The Hon. LYNDA VOLTZ
[11.39 p.m.]: We would all like to think that each generation brings better opportunities than the one that preceded it. My children are bilingual—they are able to read, write and speak Greek—and they are fortunate to live in a community that offers them the opportunity to do this. However, their second language schooling occurs at a community language school. For my children the study of a language represents more than a subject learned at school; it equates with their identity and cultural heritage. Studies show that time spent studying foreign languages strongly reinforces the core subject areas of reading, English language literacy, social studies and mathematics.
It is well-known that foreign language learners consistently outperform control groups in core subject areas on standardised tests, often significantly. Students fluent in two languages score higher in both verbal and non-verbal intelligence, and are superior in divergent thinking tasks and memory ability and attention span. Second language students have higher test scores in reading, language and mathematics. Each additional year of second language training creates a greater positive differential compared with students not receiving a second language. It significantly strengthens first language skills in areas of reading, English vocabulary, grammar and communication skills, and the earlier the start the greater is its positive effect on the first language. Students studying a second language have superior cross-cultural skills and adapt better to varying cultural contexts. Finally, students studying a second language display greater cultural sensitivity.
In the face of globalisation, the study of a second language not only improves the academic performance and cultural sensitivity of a student, it also allows for greater opportunities for cross-border trade and economic growth. We were taught Bahasa Indonesian during the 1970s, when I attended high school, for that very reason. I must say that I found it the most enjoyable of the three languages taught and I have used it on rare occasions in some of the strangest places in the world.
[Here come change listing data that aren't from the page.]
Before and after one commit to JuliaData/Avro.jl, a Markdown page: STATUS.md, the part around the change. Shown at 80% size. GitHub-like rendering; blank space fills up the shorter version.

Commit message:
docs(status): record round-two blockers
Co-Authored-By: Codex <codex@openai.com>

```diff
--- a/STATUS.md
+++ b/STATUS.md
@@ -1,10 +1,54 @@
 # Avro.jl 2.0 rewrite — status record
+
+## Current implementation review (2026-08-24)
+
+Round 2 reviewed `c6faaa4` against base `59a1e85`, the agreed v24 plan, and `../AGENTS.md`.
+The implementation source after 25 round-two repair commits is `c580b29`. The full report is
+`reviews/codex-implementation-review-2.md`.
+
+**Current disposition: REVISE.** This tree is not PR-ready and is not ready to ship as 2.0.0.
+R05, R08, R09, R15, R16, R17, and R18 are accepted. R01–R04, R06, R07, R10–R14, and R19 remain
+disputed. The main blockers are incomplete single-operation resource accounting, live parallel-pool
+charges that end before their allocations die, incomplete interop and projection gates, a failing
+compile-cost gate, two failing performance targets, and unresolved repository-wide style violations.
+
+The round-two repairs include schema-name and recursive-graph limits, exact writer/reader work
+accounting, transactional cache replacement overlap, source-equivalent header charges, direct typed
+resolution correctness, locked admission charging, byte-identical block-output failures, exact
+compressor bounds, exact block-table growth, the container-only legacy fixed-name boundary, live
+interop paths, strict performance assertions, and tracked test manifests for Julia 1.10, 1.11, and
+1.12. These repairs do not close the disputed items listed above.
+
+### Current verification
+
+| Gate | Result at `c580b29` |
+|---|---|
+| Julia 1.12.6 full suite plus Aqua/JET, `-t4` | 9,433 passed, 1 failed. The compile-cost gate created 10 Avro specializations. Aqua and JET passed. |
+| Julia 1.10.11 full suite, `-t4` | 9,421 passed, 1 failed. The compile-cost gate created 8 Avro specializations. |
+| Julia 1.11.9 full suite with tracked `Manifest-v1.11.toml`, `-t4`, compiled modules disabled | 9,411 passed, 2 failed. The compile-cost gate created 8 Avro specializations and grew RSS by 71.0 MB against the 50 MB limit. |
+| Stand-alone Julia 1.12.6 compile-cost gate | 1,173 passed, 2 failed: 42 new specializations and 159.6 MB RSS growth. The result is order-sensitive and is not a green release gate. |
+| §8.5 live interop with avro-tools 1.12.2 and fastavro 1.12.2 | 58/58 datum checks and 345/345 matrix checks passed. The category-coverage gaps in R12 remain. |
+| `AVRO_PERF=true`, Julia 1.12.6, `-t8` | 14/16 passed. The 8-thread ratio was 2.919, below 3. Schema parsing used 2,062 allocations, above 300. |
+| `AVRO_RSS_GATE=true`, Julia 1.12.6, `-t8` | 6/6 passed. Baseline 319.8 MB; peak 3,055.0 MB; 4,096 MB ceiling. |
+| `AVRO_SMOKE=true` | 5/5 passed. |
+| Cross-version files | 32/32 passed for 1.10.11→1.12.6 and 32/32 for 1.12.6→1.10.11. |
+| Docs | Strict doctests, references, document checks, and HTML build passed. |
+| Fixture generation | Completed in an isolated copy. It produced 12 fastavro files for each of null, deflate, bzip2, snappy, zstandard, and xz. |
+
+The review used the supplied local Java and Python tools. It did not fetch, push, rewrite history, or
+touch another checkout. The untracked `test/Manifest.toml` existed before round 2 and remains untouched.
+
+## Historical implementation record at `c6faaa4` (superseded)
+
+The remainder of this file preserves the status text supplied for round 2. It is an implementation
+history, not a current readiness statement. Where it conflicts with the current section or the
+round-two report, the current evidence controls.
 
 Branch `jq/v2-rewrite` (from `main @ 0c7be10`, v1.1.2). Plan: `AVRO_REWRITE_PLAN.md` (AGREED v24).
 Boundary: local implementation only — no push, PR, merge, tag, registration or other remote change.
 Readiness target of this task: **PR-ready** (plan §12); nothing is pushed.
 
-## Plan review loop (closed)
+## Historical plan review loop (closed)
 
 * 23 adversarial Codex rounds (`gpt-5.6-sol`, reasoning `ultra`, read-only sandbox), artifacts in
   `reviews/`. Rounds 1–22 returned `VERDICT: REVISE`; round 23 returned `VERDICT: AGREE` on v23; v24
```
For example, in Palestine where locals assumed aid workers from Australia and Indonesia had knowledge of our respective languages. I think the Indonesians were both impressed and amused at my attempts of Bahasa Indonesian more than 30 years after leaving school.
As my children have moved to high school, I have noticed that Bahasa Indonesian rarely appears on the high school curriculums. That loss of Bahasa Indonesian from New South Wales high schools is consistent with the findings of a recent Federal Government report into the study of Indonesian. In that report it was found that fewer year 12 students studied Indonesian in 2009 than in 1972 and between 2001 and 2010 the number of university enrolments in Indonesian language fell national1y by 40 per cent. In 2009 only 1,167 students in Australian high schools were enrolled in Bahasa Indonesian classes by year 12, and the number studying in New South Wales in particular has plummeted. That is a great disappointment as Indonesia plays a significant role in our region.
The report also noted that Indonesia, with a population of 240 million, is the world's third largest democracy, fourth most populous nation and home to a rapidly expanding middle class. Its economy is growing by more than 6 per cent per annum. The International Monetary Fund projects that its nominal gross domestic product growth rate between 2009 to 2015 will be 15.1 per cent higher than Brazil, Russia, India, China, South Korea, Japan or the rest of South-East Asia. The relationship between Australia and Indonesia is strong. Jakarta hosts Australia's largest embassy, our second largest defence representation and a substantial Australian Federal Police presence. Historically, trade between the two countries has been modest—namely, $12.9 billion in 2010—with Indonesia ranking as only our thirteenth largest trading partner. However, our trade relationship has been showing recent signs of increasing.
Since 2006 two-way trade between our countries has grown by an average of 9.7 per cent per annum. Given Indonesia's maintenance of respectable real gross domestic product growth of 6.1 per cent in 2010, the reality is that trade between Australia and Indonesia is likely to continue to intensify in the years ahead. The International Monetary Fund projects that Indonesia will achieve one of the fastest growth rates in the world's 18 largest economies during 2009 to 2015, outstripping even the powerhouse economies of Brazil, Russia, India and China. Since 2006 Indonesian has been designated a nationally significant language. It is perhaps time for the State and Federal governments to give more consideration to the languages that will play an important role in Australia's future. The ability to communicate and conduct business with our Indonesian counterparts in their language will be of critical importance to Australia.